Top of EXERCISE MATERIAL
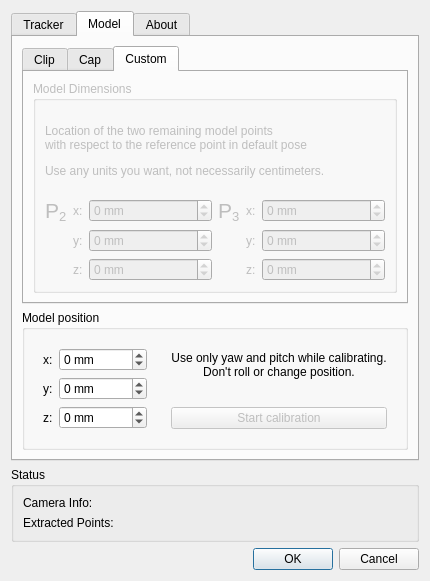
opentrack/opentrack, file tracker-easy/tracker-easy-settings.ui: the form before one commit.
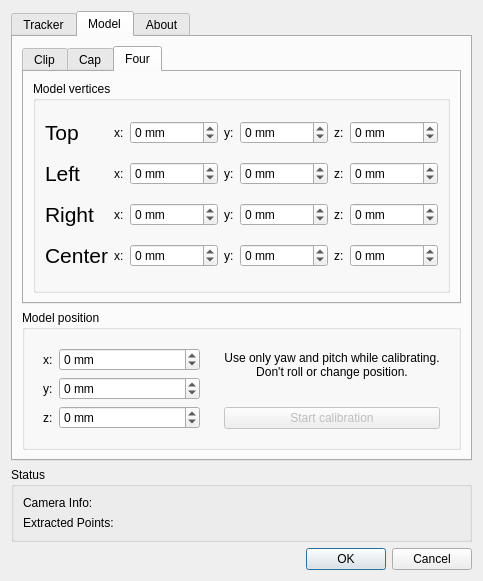
The form after the commit. The open tabs and pages were chosen to show the change. Icons and pictures are not drawn.

Commit message: Adding support for four points model. Can't get it to work correctly though.

The edit to the form file:
```diff
--- a/tracker-easy/tracker-easy-settings.ui
+++ b/tracker-easy/tracker-easy-settings.ui
@@ -9,7 +9,7 @@
    <rect>
     <x>0</x>
     <y>0</y>
-    <width>418</width>
+    <width>422</width>
     <height>724</height>
    </rect>
   </property>
@@ -873,33 +873,20 @@
          </widget>
          <widget class="QWidget" name="tabCustom">
           <property name="enabled">
-           <bool>false</bool>
+           <bool>true</bool>
           </property>
           <attribute name="title">
-           <string>Custom</string>
+           <string>Four</string>
           </attribute>
           <layout class="QGridLayout" name="gridLayout">
            <item row="0" column="0">
             <widget class="QGroupBox" name="groupBox_7">
              <property name="title">
-              <string>Model Dimensions</string>
+              <string>Model vertices</string>
              </property>
              <layout class="QGridLayout" name="gridLayout_5">
-              <item row="3" column="1">
-               <widget class="QLabel" name="label_57">
-                <property name="sizePolicy">
-                 <sizepolicy hsizetype="Maximum" vsizetype="Preferred">
-                  <horstretch>0</horstretch>
-                  <verstretch>0</verstretch>
-                 </sizepolicy>
-                </property>
-                <property name="text">
-                 <string>z:</string>
-                </property>
-               </widget>
-              </item>
-              <item row="2" column="5">
-               <widget class="QSpinBox" name="m2y_spin">
+              <item row="0" column="6">
+               <widget class="QSpinBox" name="iSpinFourTopZ">
                 <property name="suffix">
                  <string> mm</string>
                 </property>
@@ -911,8 +898,8 @@
                 </property>
                </widget>
               </item>
-              <item row="1" column="1">
-               <widget class="QLabel" name="label_63">
+              <item row="0" column="1">
+               <widget class="QLabel" name="label_68">
                 <property name="sizePolicy">
                  <sizepolicy hsizetype="Maximum" vsizetype="Preferred">
                   <horstretch>0</horstretch>
@@ -924,8 +911,73 @@
                 </property>
                </widget>
               </item>
-              <item row="1" column="2">
-               <widget class="QSpinBox" name="m1x_spin">
+              <item row="0" column="3">
+               <widget class="QLabel" name="label_76">
+                <property name="sizePolicy">
+                 <sizepolicy hsizetype="Maximum" vsizetype="Preferred">
+                  <horstretch>0</horstretch>
+                  <verstretch>0</verstretch>
+                 </sizepolicy>
+                </property>
+                <property name="text">
+                 <string>y:</string>
+                </property>
+               </widget>
+              </item>
+              <item row="0" column="2">
+               <widget class="QSpinBox" name="iSpinFourTopX">
+                <property name="suffix">
+                 <string> mm</string>
+                </property>
+                <property name="minimum">
+                 <number>-65535</number>
+                </property>
+                <property name="maximum">
+                 <number>65535</number>
+                </property>
+               </widget>
+              </item>
+              <item row="0" column="5">
+               <widget class="QLabel" name="label_65">
+                <property name="sizePolicy">
+                 <sizepolicy hsizetype="Maximum" vsizetype="Preferred">
+                  <horstretch>0</horstretch>
+                  <verstretch>0</verstretch>
+                 </sizepolicy>
+                </property>
+                <property name="text">
+                 <string>z:</string>
+                </property>
+               </widget>
+              </item>
+              <item row="0" column="0">
+               <widget class="QLabel" name="label_75">
+                <property name="sizePolicy">
+                 <sizepolicy hsizetype="Maximum" vsizetype="Preferred">
+                  <horstretch>0</horstretch>
+                  <verstretch>0</verstretch>
+                 </sizepolicy>
+                </property>
+                <property name="text">
+                 <string>&lt;html&gt;&lt;head/&gt;&lt;body&gt;&lt;p&gt;&lt;span style=&quot; font-size:16pt;&quot;&gt;Top&lt;/span&gt;&lt;/p&gt;&lt;/body&gt;&lt;/html&gt;</string>
+                </property>
+               </widget>
+              </item>
+              <item row="0" column="4">
+               <widget class="QSpinBox" name="iSpinFourTopY">
+                <property name="suffix">
+                 <string> mm</string>
+                </property>
+                <property name="minimum">
+                 <number>-65535</number>
+                </property>
+                <property name="maximum">
+                 <number>65535</number>
+                </property>
+               </widget>
+              </item>
+              <item row="2" column="6">
+               <widget class="QSpinBox" name="iSpinFourLeftZ">
                 <property name="suffix">
                  <string> mm</string>
                 </property>
@@ -938,59 +990,7 @@
                </widget>
               </item>
               <item row="2" column="2">
-               <widget class="QSpinBox" name="m1y_spin">
-                <property name="suffix">
-                 <string> mm</string>
-                </property>
-                <property name="minimum">
-                 <number>-65535</number>
-                </property>
-                <property name="maximum">
-                 <number>65535</number>
-                </property>
-               </widget>
-              </item>
-              <item row="3" column="5">
-               <widget class="QSpinBox" name="m2z_spin">
-                <property name="suffix">
-                 <string> mm</string>
-                </property>
-                <property name="minimum">
-                 <number>-65535</number>
-                </property>
-                <property name="maximum">
-                 <number>65535</number>
-                </property>
-               </widget>
-              </item>
-              <item row="1" column="5">
-               <widget class="QSpinBox" name="m2x_spin">
-                <property name="suffix">
-                 <string> mm</string>
-                </property>
-                <property name="minimum">
-                 <number>-65535</number>
-                </property>
-                <property name="maximum">
-                 <number>65535</number>
-                </property>
-               </widget>
-              </item>
-              <item row="0" column="0" colspan="6">
-               <widget class="QLabel" name="label_56">
-                <property name="sizePolicy">
-                 <sizepolicy hsizetype="Preferred" vsizetype="Preferred">
-                  <horstretch>0</horstretch>
-                  <verstretch>0</verstretch>
-                 </sizepolicy>
-                </property>
-                <property name="text">
-                 <string>&lt;html&gt;&lt;head/&gt;&lt;body&gt;&lt;p&gt;Location of the two remaining model points&lt;br/&gt;with respect to the reference point in default pose&lt;/p&gt;&lt;p&gt;Use any units you want, not necessarily centimeters.&lt;/p&gt;&lt;/body&gt;&lt;/html&gt;</string>
-                </property>
-               </widget>
-              </item>
-              <item row="3" column="2">
-               <widget class="QSpinBox" name="m1z_spin">
+               <widget class="QSpinBox" name="iSpinFourLeftX">
                 <property name="suffix">
                  <string> mm</string>
                 </property>
@@ -1003,7 +1003,33 @@
                </widget>
               </item>
               <item row="2" column="4">
-               <widget class="QLabel" name="label_70">
+               <widget class="QSpinBox" name="iSpinFourLeftY">
+                <property name="suffix">
+                 <string> mm</string>
+                </property>
+                <property name="minimum">
+                 <number>-65535</number>
+                </property>
+                <property name="maximum">
+                 <number>65535</number>
+                </property>
+               </widget>
+              </item>
+              <item row="2" column="0">
+               <widget class="QLabel" name="label_74">
+                <property name="sizePolicy">
+                 <sizepolicy hsizetype="Maximum" vsizetype="Preferred">
+                  <horstretch>0</horstretch>
+                  <verstretch>0</verstretch>
+                 </sizepolicy>
+                </property>
+                <property name="text">
+                 <string>&lt;html&gt;&lt;head/&gt;&lt;body&gt;&lt;p&gt;&lt;span style=&quot; font-size:16pt;&quot;&gt;Left&lt;/span&gt;&lt;/p&gt;&lt;/body&gt;&lt;/html&gt;</string>
+                </property>
+               </widget>
+              </item>
+              <item row="2" column="3">
+               <widget class="QLabel" name="label_72">
                 <property name="sizePolicy">
                  <sizepolicy hsizetype="Maximum" vsizetype="Preferred">
                   <horstretch>0</horstretch>
@@ -1015,8 +1041,21 @@
                 </property>
                </widget>
               </item>
-              <item row="1" column="4">
-               <widget class="QLabel" name="label_67">
+              <item row="2" column="5">
+               <widget class="QLabel" name="label_73">
+                <property name="sizePolicy">
+                 <sizepolicy hsizetype="Maximum" vsizetype="Preferred">
+                  <horstretch>0</horstretch>
+                  <verstretch>0</verstretch>
+                 </sizepolicy>
+                </property>
+                <property name="text">
+                 <string>z:</string>
+                </property>
+               </widget>
+              </item>
+              <item row="2" column="1">
+               <widget class="QLabel" name="label_71">
                 <property name="sizePolicy">
                  <sizepolicy hsizetype="Maximum" vsizetype="Preferred">
                   <horstretch>0</horstretch>
@@ -1028,20 +1067,7 @@
                 </property>
                </widget>
               </item>
-              <item row="1" column="3">
-               <widget class="QLabel" name="label_64">
-                <property name="sizePolicy">
-                 <sizepolicy hsizetype="Maximum" vsizetype="Preferred">
-                  <horstretch>0</horstretch>
-                  <verstretch>0</verstretch>
-                 </sizepolicy>
-                </property>
-                <property name="text">
-                 <string>&lt;html&gt;&lt;head/&gt;&lt;body&gt;&lt;p&gt;&lt;span style=&quot; font-size:16pt;&quot;&gt;P&lt;/span&gt;&lt;span style=&quot; font-size:16pt; vertical-align:sub;&quot;&gt;3&lt;/span&gt;&lt;/p&gt;&lt;/body&gt;&lt;/html&gt;</string>
-                </property>
-               </widget>
-              </item>
-              <item row="1" column="0">
+              <item row="3" column="0">
                <widget class="QLabel" name="label_60">
                 <property name="sizePolicy">
                  <sizepolicy hsizetype="Maximum" vsizetype="Preferred">
@@ -1050,11 +1076,154 @@
                  </sizepolicy>
                 </property>
                 <property name="text">
-                 <string>&lt;html&gt;&lt;head/&gt;&lt;body&gt;&lt;p&gt;&lt;span style=&quot; font-size:16pt;&quot;&gt;P&lt;/span&gt;&lt;span style=&quot; font-size:16pt; vertical-align:sub;&quot;&gt;2&lt;/span&gt;&lt;/p&gt;&lt;/body&gt;&lt;/html&gt;</string>
+                 <string>&lt;html&gt;&lt;head/&gt;&lt;body&gt;&lt;p&gt;&lt;span style=&quot; font-size:16pt;&quot;&gt;Right&lt;/span&gt;&lt;/p&gt;&lt;/body&gt;&lt;/html&gt;</string>
+                </property>
+               </widget>
+              </item>
+              <item row="3" column="2">
+               <widget class="QSpinBox" name="iSpinFourRightX">
+                <property name="suffix">
+                 <string> mm</string>
+                </property>
+                <property name="minimum">
+                 <number>-65535</number>
+                </property>
+                <property name="maximum">
+                 <number>65535</number>
+                </property>
+               </widget>
+              </item>
+              <item row="3" column="1">
+               <widget class="QLabel" name="label_63">
+                <property name="sizePolicy">
+                 <sizepolicy hsizetype="Maximum" vsizetype="Preferred">
+                  <horstretch>0</horstretch>
+                  <verstretch>0</verstretch>
+                 </sizepolicy>
+                </property>
+                <property name="text">
+                 <string>x:</string>
+                </property>
+               </widget>
+              </item>
+              <item row="3" column="3">
+               <widget class="QLabel" name="label_58">
+                <property name="sizePolicy">
+                 <sizepolicy hsizetype="Maximum" vsizetype="Preferred">
+                  <horstretch>0</horstretch>
+                  <verstretch>0</verstretch>
+                 </sizepolicy>
+                </property>
+                <property name="text">
+                 <string>y:</string>
                 </property>
                </widget>
               </item>
               <item row="3" column="4">
+               <widget class="QSpinBox" name="iSpinFourRightY">
+                <property name="suffix">
+                 <string> mm</string>
+                </property>
+                <property name="minimum">
+                 <number>-65535</number>
+                </property>
+                <property name="maximum">
+                 <number>65535</number>
+                </property>
+               </widget>
+              </item>
+              <item row="3" column="5">
+               <widget class="QLabel" name="label_57">
+                <property name="sizePolicy">
+                 <sizepolicy hsizetype="Maximum" vsizetype="Preferred">
+                  <horstretch>0</horstretch>
+                  <verstretch>0</verstretch>
+                 </sizepolicy>
+                </property>
+                <property name="text">
+                 <string>z:</string>
+                </property>
+               </widget>
+              </item>
+              <item row="3" column="6">
+               <widget class="QSpinBox" name="iSpinFourRightZ">
+                <property name="suffix">
+                 <string> mm</string>
+                </property>
+                <property name="minimum">
+                 <number>-65535</number>
+                </property>
+                <property name="maximum">
+                 <number>65535</number>
+                </property>
+               </widget>
+              </item>
+              <item row="5" column="0">
+               <widget class="QLabel" name="label_64">
+                <property name="sizePolicy">
+                 <sizepolicy hsizetype="Maximum" vsizetype="Preferred">
+                  <horstretch>0</horstretch>
+                  <verstretch>0</verstretch>
+                 </sizepolicy>
+                </property>
+                <property name="text">
+                 <string>&lt;html&gt;&lt;head/&gt;&lt;body&gt;&lt;p&gt;&lt;span style=&quot; font-size:16pt;&quot;&gt;Center&lt;/span&gt;&lt;/p&gt;&lt;/body&gt;&lt;/html&gt;</string>
+                </property>
+               </widget>
+              </item>
+              <item row="5" column="1">
+               <widget class="QLabel" name="label_67">
+                <property name="sizePolicy">
+                 <sizepolicy hsizetype="Maximum" vsizetype="Preferred">
+                  <horstretch>0</horstretch>
+                  <verstretch>0</verstretch>
+                 </sizepolicy>
+                </property>
+                <property name="text">
+                 <string>x:</string>
+                </property>
+               </widget>
+              </item>
+              <item row="5" column="2">
+               <widget class="QSpinBox" name="iSpinFourCenterX">
+                <property name="suffix">
+                 <string> mm</string>
+                </property>
+                <property name="minimum">
+                 <number>-65535</number>
+                </property>
+                <property name="maximum">
+                 <number>65535</number>
+                </property>
+               </widget>
+              </item>
+              <item row="5" column="3">
+               <widget class="QLabel" name="label_70">
+                <property name="sizePolicy">
+                 <sizepolicy hsizetype="Maximum" vsizetype="Preferred">
+                  <horstretch>0</horstretch>
+                  <verstretch>0</verstretch>
+                 </sizepolicy>
+                </property>
+                <property name="text">
+                 <string>y:</string>
+                </property>
+               </widget>
+              </item>
+              <item row="5" column="4">
+               <widget class="QSpinBox" name="iSpinFourCenterY">
+                <property name="suffix">
+                 <string> mm</string>
+                </property>
+                <property name="minimum">
+                 <number>-65535</number>
+                </property>
+                <property name="maximum">
+                 <number>65535</number>
+                </property>
+               </widget>
+              </item>
+              <item row="5" column="5">
                <widget class="QLabel" name="label_69">
                 <property name="sizePolicy">
                  <sizepolicy hsizetype="Maximum" vsizetype="Preferred">
@@ -1067,16 +1236,16 @@
                 </property>
                </widget>
               </item>
-              <item row="2" column="1">
-               <widget class="QLabel" name="label_58">
-                <property name="sizePolicy">
-                 <sizepolicy hsizetype="Maximum" vsizetype="Preferred">
-                  <horstretch>0</horstretch>
-                  <verstretch>0</verstretch>
-                 </sizepolicy>
+              <item row="5" column="6">
+               <widget class="QSpinBox" name="iSpinFourCenterZ">
+                <property name="suffix">
+                 <string> mm</string>
                 </property>
-                <property name="text">
-                 <string>y:</string>
+                <property name="minimum">
+                 <number>-65535</number>
+                </property>
+                <property name="maximum">
+                 <number>65535</number>
                 </property>
                </widget>
               </item>
```
Left out of the diff: 10 changed lines with no effect on the pictures. The commit also changes 12 other files.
Bottom of EXERCISE MATERIAL
EXERCISE AIM: Reply with one number only: the count of lines in the entries that contain "QGridLayout".

SOLUTION FOR THIS TASK: 2